Can't wait to meet these babies! 

A family of my own and children were not in the cards for me, sadly. But I do love kids, so spoiling my nephews and the kids of my friends is something I adore with a passion. Auntie O needs her own special decal!

French knot obession continues unabated.

But for now I want to focus more on my artwork. So I'm back to this massive pile of French knots on a piece I haven't worked on in some time, a self portrait of my back (yes another!) called Shadow Spine. It's a lot of French knots, so it will take a while, but it feels good to be back to making something just for me.

Something wonderfully impractical.

Sunday, July 14, 2013

Satellites of Sorrow

Holding the Nano-satellite of my sorrow by Iviva Olenick, 2013.

Last month I attended a wonderful evening in Brooklyn hosted by the artist Iviva Olenick combining two forms of art that mean a great deal to me -- embroidery and poetry.

Nano satellite of sorrow, by me, 2013.

Iviva called it an "embroidery slam."

Iviva Olenick, photo by Mrs. Olenick. I have a serious art crush!

As poets read (including my friend Kevin Kinsella) both novice and experienced needle artists stitched up words and fragments and bits of imagery.

We tweeted out pieces, creating a collection of found digital poems.

The larger project is called #BrooklynTweets.

I tweeted out lots of found poem fragments, including some of the language found in these two pieces, one by Iviva and two by me.

My baby is the moonlight, by me, 2013.

I'm so intrigued that Iviva and I sunk our needles into some of the same language and imagery. Especially the line about sorrow.



What does sorrow bring to your mind? Loss, sadness, grief. Pain and hopelessness. Despair. Regret.

Sorrow. It was such a huge weight in my life at one time. Overwhelming me. I think that, in many ways, it's something I've spent years moving away from. And yet, no matter how many good things one creates for oneself, sorrows from our past hover around us. Sorrows are our satellites, never escaping the gravitation of our lives, loves and art.

#BrooklynTweets by me, 2013. Oil and acrylic on cotton,
cotton pearl thread.

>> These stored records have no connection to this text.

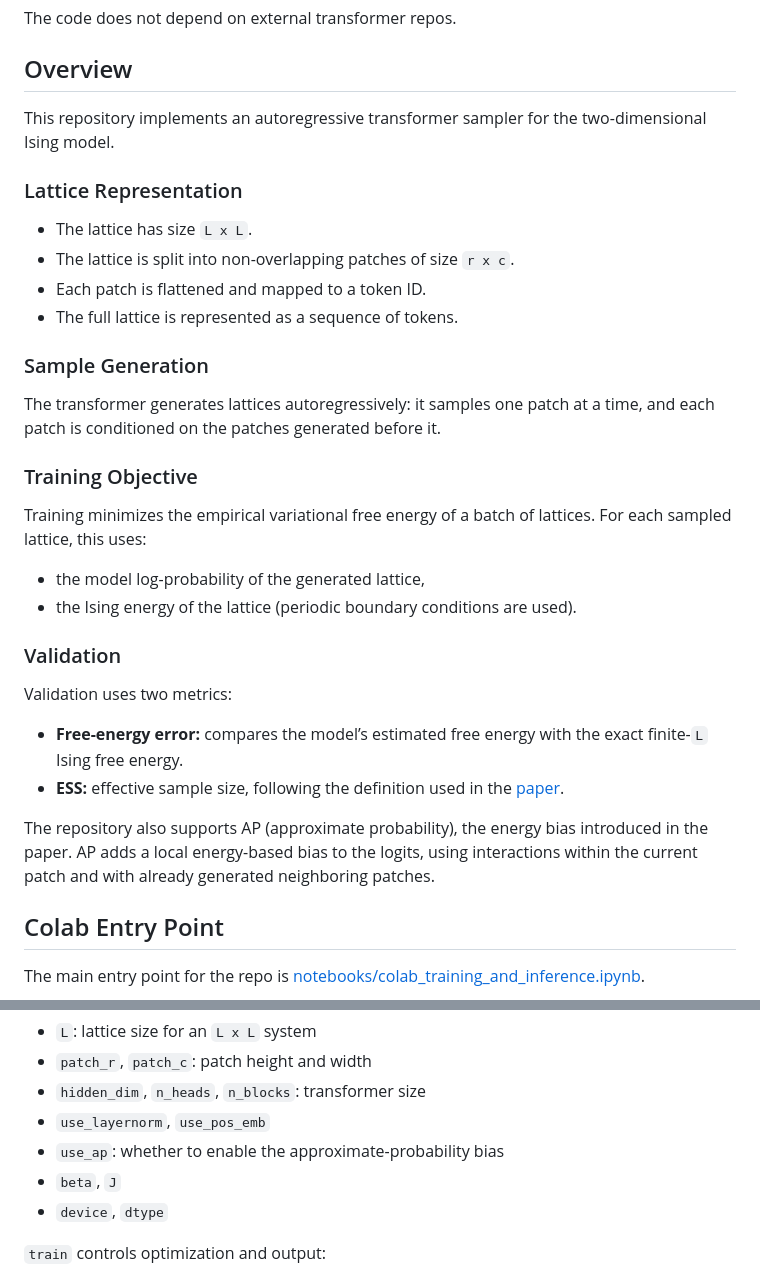
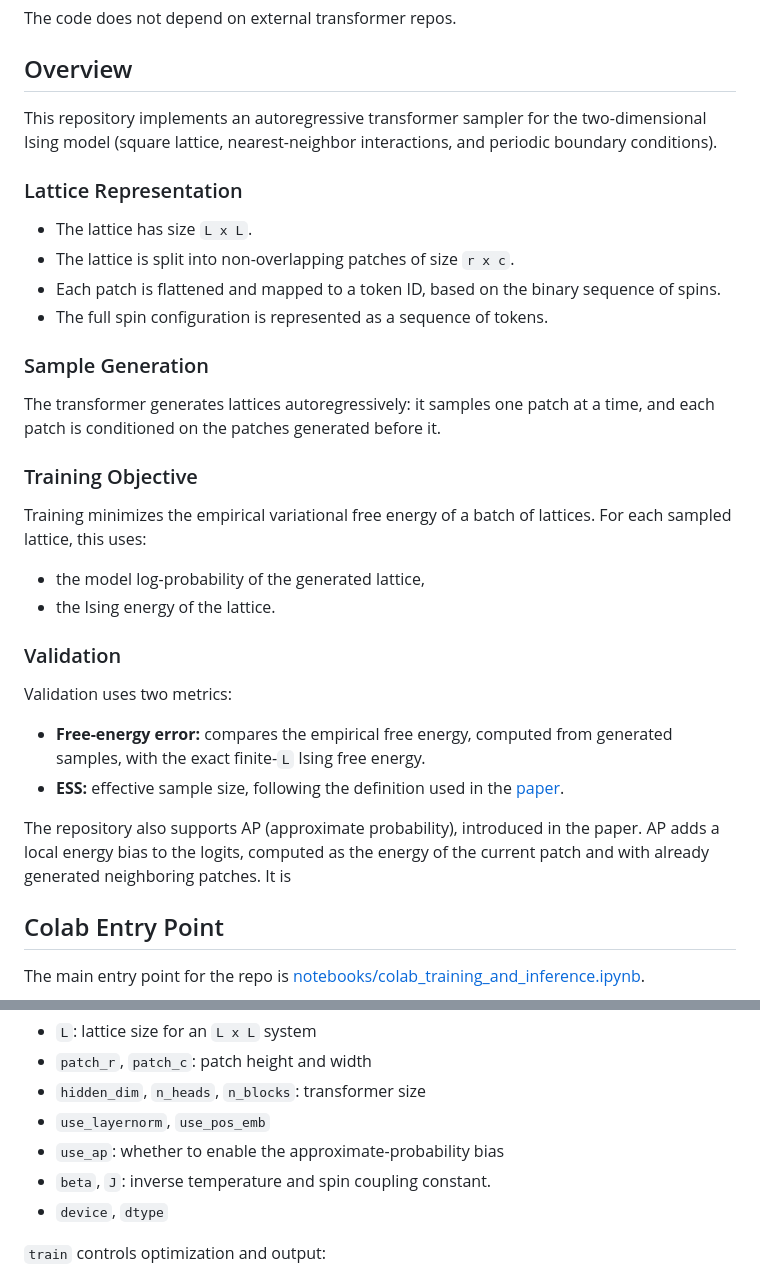
Before and after one commit to labofdoubt/ising-transformer, a Markdown page: README.md, 2 parts joined by grey strips. Drawn GitHub-style.

```diff
--- a/README.md
+++ b/README.md
@@ -6,14 +6,14 @@ The code does not depend on external transformer repos.
 
 ## Overview
 
-This repository implements an autoregressive transformer sampler for the two-dimensional Ising model.
+This repository implements an autoregressive transformer sampler for the two-dimensional Ising model (square lattice, nearest-neighbor interactions, and periodic boundary conditions).
 
 ### Lattice Representation
 
 - The lattice has size `L x L`.
 - The lattice is split into non-overlapping patches of size `r x c`.
-- Each patch is flattened and mapped to a token ID.
-- The full lattice is represented as a sequence of tokens.
+- Each patch is flattened and mapped to a token ID, based on the binary sequence of spins.
+- The full spin configuration is represented as a sequence of tokens.
 
 ### Sample Generation
 
@@ -24,16 +24,16 @@ The transformer generates lattices autoregressively: it samples one patch at a t
 Training minimizes the empirical variational free energy of a batch of lattices. For each sampled lattice, this uses:
 
 - the model log-probability of the generated lattice,
-- the Ising energy of the lattice (periodic boundary conditions are used).
+- the Ising energy of the lattice.
 
 ### Validation
 
 Validation uses two metrics:
 
-- **Free-energy error:** compares the model’s estimated free energy with the exact finite-`L` Ising free energy.
+- **Free-energy error:** compares the empirical free energy, computed from generated samples, with the exact finite-`L` Ising free energy.
 - **ESS:** effective sample size, following the definition used in the [paper](https://arxiv.org/abs/2604.27738v1).
 
-The repository also supports AP (approximate probability), the energy bias introduced in the paper. AP adds a local energy-based bias to the logits, using interactions within the current patch and with already generated neighboring patches.
+The repository also supports AP (approximate probability), introduced in the paper. AP adds a local energy bias to the logits, computed as the energy of the current patch and with already generated neighboring patches. It is
 
 ## Colab Entry Point
 
@@ -61,7 +61,7 @@ Runs are configured through a single YAML file with two sections:
 - `hidden_dim`, `n_heads`, `n_blocks`: transformer size
 - `use_layernorm`, `use_pos_emb`
 - `use_ap`: whether to enable the approximate-probability bias
-- `beta`, `J`
+- `beta`, `J`: inverse temperature and spin coupling constant.
 - `device`, `dtype`
 
 `train` controls optimization and output:
```
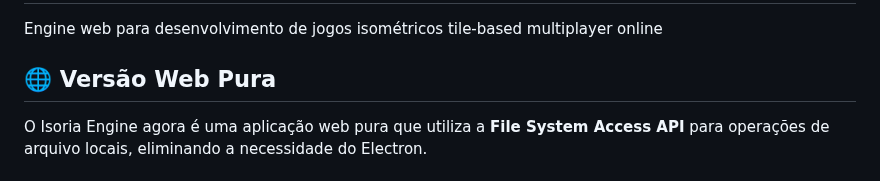
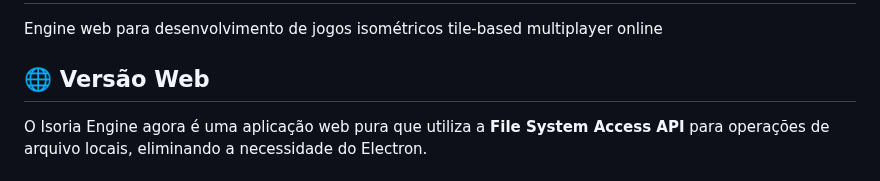
Before and after one commit to ON00dev/Isoria, a Markdown page: README.md, the part around the change. Drawn GitHub-style.

```diff
--- a/README.md
+++ b/README.md
@@ -2,7 +2,7 @@
 
 Engine web para desenvolvimento de jogos isométricos tile-based multiplayer online
 
-## 🌐 Versão Web Pura
+## 🌐 Versão Web
 
 O Isoria Engine agora é uma aplicação web pura que utiliza a **File System Access API** para operações de arquivo locais, eliminando a necessidade do Electron.
 
```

I don't live in sorrow any more. But I can see the streaks of sorrow, burning across my distant sky as the hurt whirls by, refusing to let go.

Sunday, July 7, 2013

45-Record Insert Dress for a 21st Century Girl

I don't stitch enough wearables. 

Altered Gap cotton dress, 3T.

Seeing the beautiful, Los Angeles three-year-old wearing this little altered Gap dress reminded me that I need to do more pieces that I can wear.  She looked so fresh and adorable. 

Detail of appliqued 45-record insert. Anchored by pink chain stitch.

I made her this very simple design by appliqueing a 45-record insert and stitching around it in pink, pearl cotton chain stitch. (Her father is a musician and of my vintage, so the selection of the mid-Century vinyl paraphernalia was intentional.)

So easy. I must make more garments and accessories for me and for friends.

I've been having West Coast adventures for the last week. Lots of Stitch-speration! More Los Angeles fun to come...